3. Joey B
Ghanaian rapper Joey B has an ear for melody and a knack for a smooth verse, but his laid-back approach should not to be mistaken for any lack of lyrical talent: he has a mindful flow. His biggest hit is his single “Tonga,” a chill party song titled after a Twi word—a dialect of the Akan language—that means “an irresistibly attractive woman, especially one who leads men into difficult situations.”
Truly an artist for his people, Guru entered the music world avidly representing his roots. The Ghanaian MC raps in his indigenous language and gives much credit to the small towns and villages around his own, the northern town of Nkoranza. Despite his humility, he's still recognized as a leader in the field of hiplife and recently received a nomination for Artist of the Year at the 2015 Vodafone Ghana Music Awards.
An all-round artist, E.L uses his production, engineering and vocal skills in addition to his rap abilities to carve out his place in Ghana's thriving music scene.
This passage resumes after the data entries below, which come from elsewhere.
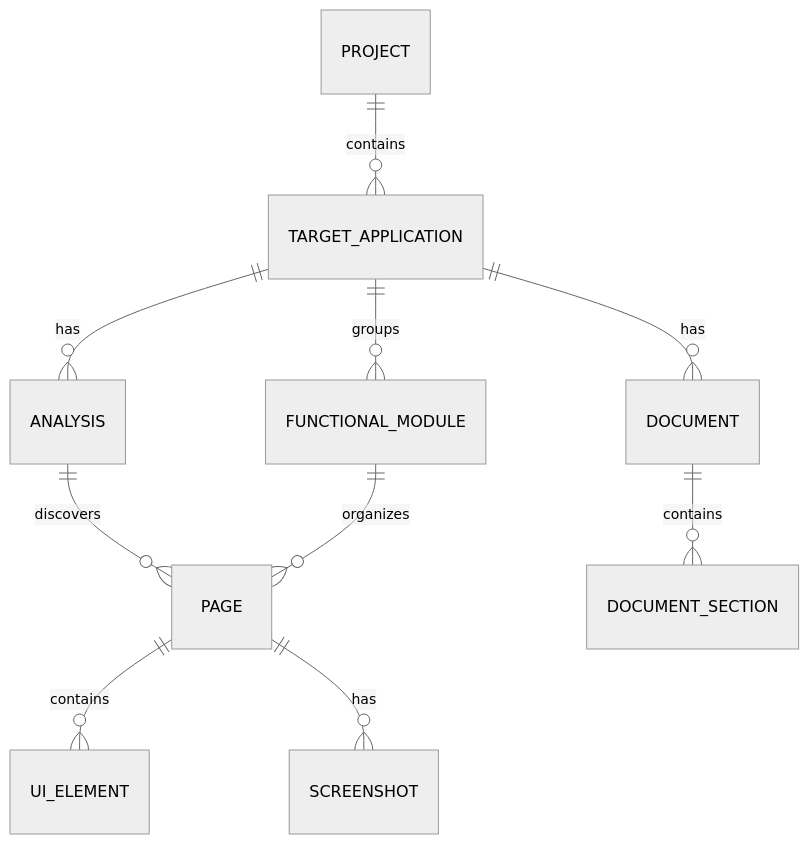
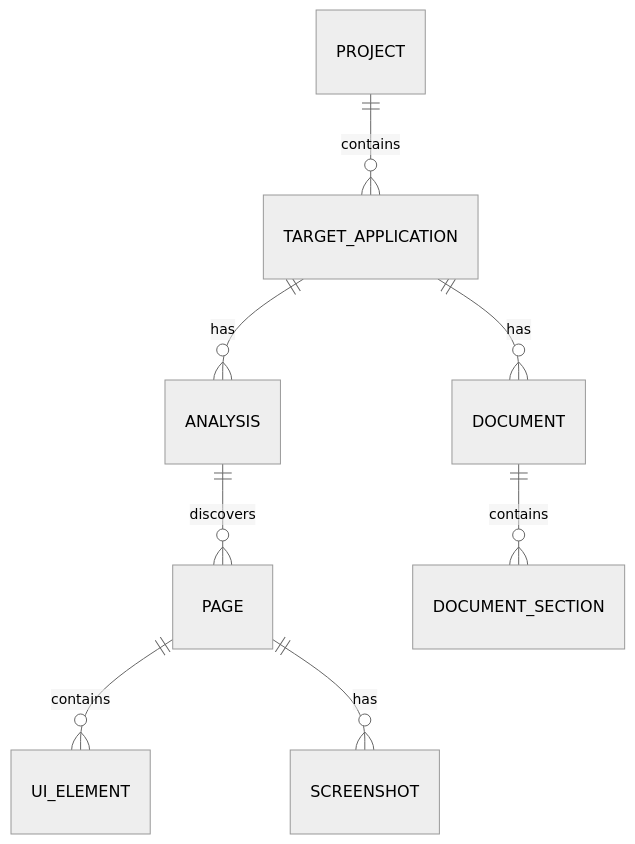
The second of 2 diagrams in architecture.md (alejo888/system-guide-forge), drawn with Mermaid (neutral theme) before and after one commit. The commit also changed other lines of this file and 4 other files, not shown here.

````diff
--- a/architecture.md
+++ b/architecture.md
@@ -88,12 +87,10 @@
 ```mermaid
 erDiagram
     PROJECT ||--o{ TARGET_APPLICATION : contains
     TARGET_APPLICATION ||--o{ ANALYSIS : has
     ANALYSIS ||--o{ PAGE : discovers
     PAGE ||--o{ UI_ELEMENT : contains
     PAGE ||--o{ SCREENSHOT : has
-    TARGET_APPLICATION ||--o{ FUNCTIONAL_MODULE : groups
-    FUNCTIONAL_MODULE ||--o{ PAGE : organizes
     TARGET_APPLICATION ||--o{ DOCUMENT : has
     DOCUMENT ||--o{ DOCUMENT_SECTION : contains
 ```
````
He’s earned production credits for major hiplife artists such as Sarkodie, Reggie Rockstone, and D-Black, but on his collab with rapper M.anifest he sings his own background vocals to further prove his versatility.
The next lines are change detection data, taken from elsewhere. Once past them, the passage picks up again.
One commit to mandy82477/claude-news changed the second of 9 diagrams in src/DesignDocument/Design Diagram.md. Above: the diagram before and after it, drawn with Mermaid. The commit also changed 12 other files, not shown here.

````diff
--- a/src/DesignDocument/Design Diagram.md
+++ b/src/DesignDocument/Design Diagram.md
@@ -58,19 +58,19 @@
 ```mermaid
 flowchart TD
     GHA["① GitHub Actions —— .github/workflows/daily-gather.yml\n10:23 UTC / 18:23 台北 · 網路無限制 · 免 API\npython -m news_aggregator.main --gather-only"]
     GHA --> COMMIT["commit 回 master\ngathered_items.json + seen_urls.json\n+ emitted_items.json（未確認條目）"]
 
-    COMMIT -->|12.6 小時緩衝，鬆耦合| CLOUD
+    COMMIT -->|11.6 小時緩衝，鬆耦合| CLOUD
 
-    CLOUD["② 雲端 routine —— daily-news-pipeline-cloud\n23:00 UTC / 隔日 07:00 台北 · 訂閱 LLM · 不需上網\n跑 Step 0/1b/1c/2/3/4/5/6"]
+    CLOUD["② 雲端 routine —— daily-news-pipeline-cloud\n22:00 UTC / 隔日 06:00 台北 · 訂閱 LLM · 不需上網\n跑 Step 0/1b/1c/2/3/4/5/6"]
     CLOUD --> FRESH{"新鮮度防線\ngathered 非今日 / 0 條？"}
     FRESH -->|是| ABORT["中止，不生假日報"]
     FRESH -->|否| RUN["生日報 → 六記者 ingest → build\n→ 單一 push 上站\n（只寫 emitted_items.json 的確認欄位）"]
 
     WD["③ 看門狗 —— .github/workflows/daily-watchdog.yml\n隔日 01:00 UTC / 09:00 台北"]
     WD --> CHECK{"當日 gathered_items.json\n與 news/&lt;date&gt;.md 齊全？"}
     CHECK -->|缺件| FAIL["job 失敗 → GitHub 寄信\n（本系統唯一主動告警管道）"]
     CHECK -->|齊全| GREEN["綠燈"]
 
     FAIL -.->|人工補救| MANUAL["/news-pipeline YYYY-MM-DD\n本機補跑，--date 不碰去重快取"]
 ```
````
Before his disappearance in 2014, singer Castro was the must-have vocalist that just about every major Afrobeats artist had worked with. With his undeniable voice and charm, Castro was an enthusiastic crooner and would always be the one doing the most popular Ghana Azonto dance choreo at a performance or in a music video. Although Castro is no longer with us, in an introduction to some of Ghana’s best Afrobeats artists, his legacy cannot go unmentioned.
At the 2015 Vodafone Ghana Music Awards, Stonebwoy broke through as an emerging artist, racked up the awards, and left the building crowned as Artist of the Year. He differs from some of the other Ghanaian artists on this list as he’s not categorized as hiplife but instead his Afro-pop songs are doused with heavy reggae and dancehall influences, creating the perfect dance tracks for all of Ghana’s moves. Not only do his instrumentals stray from the norm but he also raps in Jamaican patois which adds another dimension to his music and audience.
In 2009, D-Black was appointed as Ghana’s United Nation’s Celebrity Ambassador, a title that speaks for his global influence. His music still has Afrobeats vibes with hiplife instrumentals, but his delivery is undoubtedly more mainstream. D-Black raps in English, allowing him to reach a global audience. Fun fact: At the age of 19, D-Black managed Reggie Rockstone, Ghana’s "godfather of hiplife," and then went on to be the first Ghanaian rapper to be nominated for a BET Award.
There’s nothing timid about MzVee’s artistry as she makes clear in song, “My Time”: In this war I’m a general and my voice is my loaded gun. Ghana definitely shows love to female artists, but MzVee is representing hard right now. She belts through dancehall tracks with her powerhouse voice and makes it clear that she’s here both to make you move and to leave her mark.
One thing Edem doesn’t do is back down from the track. Just check “Heyba" for proof: he punches out line after line with little space for air. He's well-respected among go-hard Ghana MCs as he’s been in the game since 2006. Edem took a liking to Sarkodie in his early days and featured him on his debut album Volta Regime—an appearance that catapulted Sarkodie’s career.